Reed: It’s hard. You become a victim of your own success in some senses.
McNish: Exactly, exactly…. When you’re a publicly traded company, your options are pretty limited. What I would layer on top of that is they had a series of really unfortunate events. Everything from a horrific and badly managed patent battle in the United States [to] the three-day outage of 2009, which made everyone question their faith in the BlackBerry. We all remember where we were for those three days….
Then there was the Playbook, and then there were other phones. There was just one disaster after another, and this is how businesses fail. At first it’s slow, and then it’s very fast.

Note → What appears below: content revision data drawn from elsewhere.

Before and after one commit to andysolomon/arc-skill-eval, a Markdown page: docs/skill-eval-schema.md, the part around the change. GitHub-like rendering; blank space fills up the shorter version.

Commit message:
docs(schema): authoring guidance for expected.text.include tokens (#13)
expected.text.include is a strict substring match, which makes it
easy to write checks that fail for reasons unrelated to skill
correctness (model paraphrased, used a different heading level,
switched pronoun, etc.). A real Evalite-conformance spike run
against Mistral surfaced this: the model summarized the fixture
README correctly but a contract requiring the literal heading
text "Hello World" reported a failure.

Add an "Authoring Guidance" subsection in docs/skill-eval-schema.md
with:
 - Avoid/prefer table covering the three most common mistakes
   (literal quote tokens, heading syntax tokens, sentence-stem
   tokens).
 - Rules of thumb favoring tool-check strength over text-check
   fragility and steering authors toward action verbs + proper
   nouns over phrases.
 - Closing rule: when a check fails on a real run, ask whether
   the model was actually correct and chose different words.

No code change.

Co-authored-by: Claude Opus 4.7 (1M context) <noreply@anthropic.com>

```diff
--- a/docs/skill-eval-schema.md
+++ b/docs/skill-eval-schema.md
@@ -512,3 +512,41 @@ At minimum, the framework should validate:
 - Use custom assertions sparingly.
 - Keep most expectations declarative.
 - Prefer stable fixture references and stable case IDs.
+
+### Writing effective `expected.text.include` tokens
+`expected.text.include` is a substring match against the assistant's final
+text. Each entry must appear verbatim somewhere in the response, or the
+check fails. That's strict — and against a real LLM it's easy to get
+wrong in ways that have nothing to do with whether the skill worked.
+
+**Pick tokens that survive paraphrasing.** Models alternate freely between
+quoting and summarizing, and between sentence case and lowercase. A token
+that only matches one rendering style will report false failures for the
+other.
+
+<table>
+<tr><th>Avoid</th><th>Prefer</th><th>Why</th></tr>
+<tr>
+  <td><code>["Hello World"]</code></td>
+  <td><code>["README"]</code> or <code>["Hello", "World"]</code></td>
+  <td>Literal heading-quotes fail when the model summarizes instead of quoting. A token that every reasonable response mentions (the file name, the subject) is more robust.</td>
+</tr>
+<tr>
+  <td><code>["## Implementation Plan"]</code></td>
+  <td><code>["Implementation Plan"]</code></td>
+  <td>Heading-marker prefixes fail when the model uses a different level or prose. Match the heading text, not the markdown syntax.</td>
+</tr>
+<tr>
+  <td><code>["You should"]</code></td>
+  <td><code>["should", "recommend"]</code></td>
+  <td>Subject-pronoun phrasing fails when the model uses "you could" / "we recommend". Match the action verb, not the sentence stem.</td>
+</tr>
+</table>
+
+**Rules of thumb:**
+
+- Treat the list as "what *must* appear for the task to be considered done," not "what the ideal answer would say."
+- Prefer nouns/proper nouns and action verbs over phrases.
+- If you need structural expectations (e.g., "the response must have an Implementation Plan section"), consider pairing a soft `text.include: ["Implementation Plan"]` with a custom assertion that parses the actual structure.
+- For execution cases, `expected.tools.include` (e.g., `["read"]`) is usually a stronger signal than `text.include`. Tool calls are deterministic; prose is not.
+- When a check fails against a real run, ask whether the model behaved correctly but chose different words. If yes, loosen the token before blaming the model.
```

Reed: John Chen is now charged with the difficult task of turning this thing around. What are some of the broader takeaways and learnings that you think are critical from having written the book?
McNish: The thing that I take away, and we conclude with, is that the race is faster than ever. It never ends, and the people who are the leaders today will most likely be the followers tomorrow Twitter because it’s very, very difficult to stay ahead. It is so easy today to innovate…. In the old days when you were a GE factory or an auto factory or a parts supplier, there were huge barriers to entry because you were spending hundreds of millions of dollars on plants. You were pretty well assured that there wouldn’t be an excess of competitors.
Today, that’s disappeared. There are groups of kids coming out of Stanford, out of Waterloo University, all these technology companies. All they have to do if they’ve got a Visa card is rent server time, set up an office, get some people with code experience…. Those barriers don’t exist anymore….
These days you’re an algorithm away from some pretty serious competition. Look at what Apple is trying to do with payment system. I wouldn’t want to be a bank right now. It’s a lot of disruption, and the worst mistake you can make is think that we’re better, we can out-muscle them or we can buy them or handle that competition. I don’t think you can.